Office space providers need to be aware of the challenges that come with delivering flexible workspace. During a recent virtual event, industry leaders discussed this very topic and shared what’s important when it comes to de-risking the operation for the long-term.
- Giovanni Palavicini, Principal, Avison Young
- Dan Zakai, CEO, Mindspace
- Jeremy Bernard, CEO, essensys
- Moderated by Jamie Russo, CEO, Everything Coworking
The risks for landlords
The return to the office is imminent and landlords must react quickly. As we move out of the pandemic, flexible office is in-demand as the solution to support hybrid and distributed working models. For those landlords not yet offering flex, time is of the essence. Not adapting, and not doing it quickly enough leaves them at risk of not attracting and retaining tenants.

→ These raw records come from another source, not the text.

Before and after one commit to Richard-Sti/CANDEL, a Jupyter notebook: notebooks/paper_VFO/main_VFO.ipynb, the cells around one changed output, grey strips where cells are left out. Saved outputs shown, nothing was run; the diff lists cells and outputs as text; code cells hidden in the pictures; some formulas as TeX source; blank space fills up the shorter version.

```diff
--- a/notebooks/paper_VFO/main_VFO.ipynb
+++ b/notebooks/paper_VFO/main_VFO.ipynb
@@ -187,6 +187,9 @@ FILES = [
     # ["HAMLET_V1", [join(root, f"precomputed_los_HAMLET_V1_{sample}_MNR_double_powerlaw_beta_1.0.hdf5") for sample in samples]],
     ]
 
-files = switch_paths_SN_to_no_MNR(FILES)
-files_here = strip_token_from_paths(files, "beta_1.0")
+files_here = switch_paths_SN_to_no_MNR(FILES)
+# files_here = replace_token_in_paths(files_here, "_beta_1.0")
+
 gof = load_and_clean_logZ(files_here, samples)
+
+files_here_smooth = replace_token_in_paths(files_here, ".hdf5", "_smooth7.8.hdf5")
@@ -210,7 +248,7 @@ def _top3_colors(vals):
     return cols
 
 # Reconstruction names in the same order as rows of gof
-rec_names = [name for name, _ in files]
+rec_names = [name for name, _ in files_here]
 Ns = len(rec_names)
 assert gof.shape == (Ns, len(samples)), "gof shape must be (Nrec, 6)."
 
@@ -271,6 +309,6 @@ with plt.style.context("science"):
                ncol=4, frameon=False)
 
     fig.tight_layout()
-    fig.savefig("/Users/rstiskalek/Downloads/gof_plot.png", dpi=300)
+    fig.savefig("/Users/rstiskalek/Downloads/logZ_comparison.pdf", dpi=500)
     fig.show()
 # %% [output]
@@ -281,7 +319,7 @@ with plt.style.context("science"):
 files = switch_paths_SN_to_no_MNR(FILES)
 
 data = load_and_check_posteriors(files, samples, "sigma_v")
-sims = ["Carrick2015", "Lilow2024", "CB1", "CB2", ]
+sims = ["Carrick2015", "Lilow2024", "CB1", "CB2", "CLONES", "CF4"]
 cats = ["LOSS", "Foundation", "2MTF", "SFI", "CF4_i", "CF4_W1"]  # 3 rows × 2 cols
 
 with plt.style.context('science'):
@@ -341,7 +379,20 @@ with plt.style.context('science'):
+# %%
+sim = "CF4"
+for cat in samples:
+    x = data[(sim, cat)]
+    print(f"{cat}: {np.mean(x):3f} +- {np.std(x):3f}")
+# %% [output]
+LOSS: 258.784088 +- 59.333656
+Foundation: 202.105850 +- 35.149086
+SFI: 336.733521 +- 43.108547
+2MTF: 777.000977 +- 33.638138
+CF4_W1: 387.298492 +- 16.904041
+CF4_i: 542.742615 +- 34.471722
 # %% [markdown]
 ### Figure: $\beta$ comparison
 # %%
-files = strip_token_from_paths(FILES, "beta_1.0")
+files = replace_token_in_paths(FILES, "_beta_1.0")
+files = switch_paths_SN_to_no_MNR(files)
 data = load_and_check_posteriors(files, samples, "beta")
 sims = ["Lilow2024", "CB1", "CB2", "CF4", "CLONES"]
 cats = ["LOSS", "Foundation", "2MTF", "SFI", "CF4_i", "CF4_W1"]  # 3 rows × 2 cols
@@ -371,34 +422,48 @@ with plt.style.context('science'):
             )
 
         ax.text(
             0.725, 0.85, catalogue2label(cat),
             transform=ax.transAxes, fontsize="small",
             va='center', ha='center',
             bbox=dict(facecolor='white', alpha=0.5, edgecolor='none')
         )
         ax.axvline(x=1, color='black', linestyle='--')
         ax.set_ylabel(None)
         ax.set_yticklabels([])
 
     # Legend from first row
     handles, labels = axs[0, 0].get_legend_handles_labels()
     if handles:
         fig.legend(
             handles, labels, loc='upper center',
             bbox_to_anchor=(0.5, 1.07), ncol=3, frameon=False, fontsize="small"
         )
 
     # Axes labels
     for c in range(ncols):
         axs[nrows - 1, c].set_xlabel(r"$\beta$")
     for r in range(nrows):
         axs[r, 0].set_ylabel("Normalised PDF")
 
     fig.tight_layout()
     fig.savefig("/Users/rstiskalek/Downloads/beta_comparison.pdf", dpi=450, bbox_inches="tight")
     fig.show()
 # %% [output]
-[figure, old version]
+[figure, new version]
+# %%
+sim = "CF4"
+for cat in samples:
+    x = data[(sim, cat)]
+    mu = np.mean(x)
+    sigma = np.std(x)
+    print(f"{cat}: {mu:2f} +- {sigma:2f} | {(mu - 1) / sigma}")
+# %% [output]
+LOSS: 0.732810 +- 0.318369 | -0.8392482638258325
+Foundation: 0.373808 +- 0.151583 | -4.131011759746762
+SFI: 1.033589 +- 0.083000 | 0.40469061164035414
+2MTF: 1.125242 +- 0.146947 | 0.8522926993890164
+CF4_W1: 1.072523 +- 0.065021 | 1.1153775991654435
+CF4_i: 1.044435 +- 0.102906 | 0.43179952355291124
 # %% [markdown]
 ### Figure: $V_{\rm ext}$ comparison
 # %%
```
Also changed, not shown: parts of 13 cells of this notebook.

Jamie Russo highlighted that there’s a broad range of models when it comes to flexible office, from spec suites and short-term leases to smaller footprints and coworking space. The bottom line is that landlords need to provide it all to appeal to occupiers. The right tech is also critical; it ensures that a building can continue to provide solutions tenants need as their workspace and service needs evolve.
“We’re experiencing a digital transformation of the office right in front of our eyes and it’s important that landlords and operators get it right,” said Jeremy Bernard. Aside from picking an experienced and reliable operator partner or landing a favourable deal structure, they must focus on providing the right technology to deliver flexible real estate solutions. Implementing technology for flexible workspaces comes with complexities but it’s essential in creating the flexible solutions and frictionless experiences that keep them relevant in the market.
Rolling out flex-space is complex
A flexible workspace operation is inherently complicated. Managing multi-tenanted environments, shorter leases, shared resources and multiple buildings or locations requires a unique toolkit. Technology is critical in effectively handling these dynamic components. But implementing the right technology, and at scale, is riddled with challenges as well.
It’s not just access to space and services, but the countless security standards that landlords must fulfil as well. “Today’s occupiers want instant, secure services and they want to book and pay for them quickly and easily,” explained Jeremy Bernard. Enterprise users are making security a top priority and valuable tenants would dismiss a space that doesn’t have a secure network at its core.
The average cost of a security breach is $3.8m. Taking a lax approach to ensuring privacy, compliance and network security poses serious business risks – not to mention the hit to brand reputation. Office spaces must be planned out with the right systems so that data can be safely managed, securely accessed and constantly monitored to spot malicious users.
Risk: Reward in operator-landlord relationships
Dan Zakai and Giovanni Palavicini described the importance of landlords and operators aligning. Dan described how Mindspace adds value via partnership models. “Operators understand the demand and how to tailor the right solution. We see our offering as a platform for landlords to activate their buildings in smarter, more efficient and exciting ways.” Established operators are well positioned to deliver services and amenities. When extended to the wider tenant base, the landlord can effectively create a richer experience in the building.
Giovanni explained that it’s ultimately about adding value to the asset and finding groups that see the long-term reward in flexible models. But it still comes down to appetite for risk. “Some landlords aren’t willing to take on risk,” said Dan Zakai. “It depends on the entrepreneurial spirit of the group and their willingness to be flexible. “You have to put skin in the game or uniquely structure the deal in a way that gives comfort to the landlord. Be creative and willing to get the deal done”.
Some commercial real estate groups simply cannot enter into deals because of lending limitations, as is the case for REITs. For other groups, it might require going back to their lenders or bankers and figuring out how to work towards an appealing deal that fully aligns both party’s interests.
Deliver flexible models with confidence
Covid-19 may just be the nail in the coffin for the traditional lease arbitrage model. Historically a safety zone for landlords, this model has lost relevancy in the fast-changing office sector. Occupiers want more services and amenities. They demand flexibility and better in-building experiences. Flex models – whether delivered directly by landlords, flex operators or management agreements – is the future of the office. The key to de-risking a flexible office operation is to attract and retain tenants with the secure, turnkey services and workspace journeys they’re demanding.